* [What to work on]:
Where a line below carries the word "vCOYookrYHY", include it in the count, then give the count alone.

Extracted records
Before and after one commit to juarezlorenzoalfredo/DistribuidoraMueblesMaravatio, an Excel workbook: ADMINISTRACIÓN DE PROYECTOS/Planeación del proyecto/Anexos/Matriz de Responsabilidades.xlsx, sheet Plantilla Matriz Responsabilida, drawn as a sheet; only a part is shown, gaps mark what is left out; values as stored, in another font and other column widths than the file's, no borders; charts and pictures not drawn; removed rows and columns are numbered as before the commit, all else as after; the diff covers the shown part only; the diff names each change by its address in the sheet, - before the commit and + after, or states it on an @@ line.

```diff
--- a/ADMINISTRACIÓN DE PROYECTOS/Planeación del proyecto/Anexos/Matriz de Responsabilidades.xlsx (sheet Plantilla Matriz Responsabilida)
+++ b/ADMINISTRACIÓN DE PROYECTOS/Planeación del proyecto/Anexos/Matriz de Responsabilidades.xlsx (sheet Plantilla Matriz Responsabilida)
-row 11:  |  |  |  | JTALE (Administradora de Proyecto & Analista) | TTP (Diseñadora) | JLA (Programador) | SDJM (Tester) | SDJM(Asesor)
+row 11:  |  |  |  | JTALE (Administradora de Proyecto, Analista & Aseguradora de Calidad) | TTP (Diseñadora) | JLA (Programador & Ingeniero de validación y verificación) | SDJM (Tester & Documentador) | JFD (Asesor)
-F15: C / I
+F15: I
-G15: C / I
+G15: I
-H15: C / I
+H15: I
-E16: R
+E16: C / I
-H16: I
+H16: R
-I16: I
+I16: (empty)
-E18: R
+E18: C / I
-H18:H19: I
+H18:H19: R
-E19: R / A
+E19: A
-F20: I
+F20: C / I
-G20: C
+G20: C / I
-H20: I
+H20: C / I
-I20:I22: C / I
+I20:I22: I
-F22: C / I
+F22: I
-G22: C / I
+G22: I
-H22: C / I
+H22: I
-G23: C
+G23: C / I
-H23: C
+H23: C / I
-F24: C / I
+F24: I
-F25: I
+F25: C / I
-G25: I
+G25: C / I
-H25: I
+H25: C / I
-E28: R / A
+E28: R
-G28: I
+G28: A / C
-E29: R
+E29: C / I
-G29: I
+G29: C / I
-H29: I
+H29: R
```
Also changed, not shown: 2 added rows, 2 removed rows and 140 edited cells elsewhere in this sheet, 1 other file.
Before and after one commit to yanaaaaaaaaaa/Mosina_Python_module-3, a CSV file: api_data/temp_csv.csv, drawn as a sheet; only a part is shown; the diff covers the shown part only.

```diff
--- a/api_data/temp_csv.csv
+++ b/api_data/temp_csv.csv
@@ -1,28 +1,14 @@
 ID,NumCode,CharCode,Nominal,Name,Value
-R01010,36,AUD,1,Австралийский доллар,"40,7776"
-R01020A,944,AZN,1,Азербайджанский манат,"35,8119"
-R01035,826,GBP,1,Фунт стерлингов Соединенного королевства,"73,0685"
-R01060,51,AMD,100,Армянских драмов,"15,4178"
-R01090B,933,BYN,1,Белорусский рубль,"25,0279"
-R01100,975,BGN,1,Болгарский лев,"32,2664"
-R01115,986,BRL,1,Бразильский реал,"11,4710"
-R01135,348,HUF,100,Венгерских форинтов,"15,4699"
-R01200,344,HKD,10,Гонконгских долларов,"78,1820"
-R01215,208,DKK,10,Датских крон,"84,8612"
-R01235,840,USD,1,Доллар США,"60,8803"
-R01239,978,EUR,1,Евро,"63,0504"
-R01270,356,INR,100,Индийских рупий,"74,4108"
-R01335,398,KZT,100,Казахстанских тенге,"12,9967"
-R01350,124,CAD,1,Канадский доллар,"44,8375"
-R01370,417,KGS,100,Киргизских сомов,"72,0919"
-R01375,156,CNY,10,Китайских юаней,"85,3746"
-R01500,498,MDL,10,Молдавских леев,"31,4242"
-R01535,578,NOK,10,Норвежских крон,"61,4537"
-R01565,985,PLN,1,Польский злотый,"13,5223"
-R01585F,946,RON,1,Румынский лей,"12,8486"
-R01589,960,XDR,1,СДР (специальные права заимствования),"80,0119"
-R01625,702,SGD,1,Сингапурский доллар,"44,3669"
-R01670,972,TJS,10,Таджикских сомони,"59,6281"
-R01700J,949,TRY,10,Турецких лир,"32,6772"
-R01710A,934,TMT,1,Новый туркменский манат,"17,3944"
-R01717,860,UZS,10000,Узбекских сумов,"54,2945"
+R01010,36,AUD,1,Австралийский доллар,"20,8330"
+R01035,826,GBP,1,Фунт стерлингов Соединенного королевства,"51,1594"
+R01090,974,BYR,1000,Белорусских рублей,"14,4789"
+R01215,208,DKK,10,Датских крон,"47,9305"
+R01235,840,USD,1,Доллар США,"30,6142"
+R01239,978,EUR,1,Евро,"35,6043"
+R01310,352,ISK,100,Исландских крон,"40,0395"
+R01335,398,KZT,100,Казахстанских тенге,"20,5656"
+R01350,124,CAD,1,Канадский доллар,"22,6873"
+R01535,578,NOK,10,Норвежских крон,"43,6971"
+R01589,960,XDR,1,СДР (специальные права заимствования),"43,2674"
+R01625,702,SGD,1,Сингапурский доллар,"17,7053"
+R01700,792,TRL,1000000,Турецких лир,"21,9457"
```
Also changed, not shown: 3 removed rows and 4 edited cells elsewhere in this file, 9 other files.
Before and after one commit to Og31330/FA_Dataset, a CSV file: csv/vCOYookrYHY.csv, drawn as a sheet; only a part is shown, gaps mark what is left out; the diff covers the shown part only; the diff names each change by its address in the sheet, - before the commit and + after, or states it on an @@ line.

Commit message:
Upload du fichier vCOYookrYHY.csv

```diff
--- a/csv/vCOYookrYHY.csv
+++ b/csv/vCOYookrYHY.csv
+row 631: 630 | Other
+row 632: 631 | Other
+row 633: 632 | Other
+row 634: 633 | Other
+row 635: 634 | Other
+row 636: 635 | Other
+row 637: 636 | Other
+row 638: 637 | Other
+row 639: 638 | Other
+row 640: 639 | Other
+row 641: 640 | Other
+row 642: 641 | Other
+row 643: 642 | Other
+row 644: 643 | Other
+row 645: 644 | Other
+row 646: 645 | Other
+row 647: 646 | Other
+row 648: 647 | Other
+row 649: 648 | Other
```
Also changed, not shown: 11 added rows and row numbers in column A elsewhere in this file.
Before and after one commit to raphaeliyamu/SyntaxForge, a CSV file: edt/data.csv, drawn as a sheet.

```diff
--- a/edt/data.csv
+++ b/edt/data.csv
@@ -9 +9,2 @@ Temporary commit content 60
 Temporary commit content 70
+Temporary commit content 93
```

* [Task result]:
4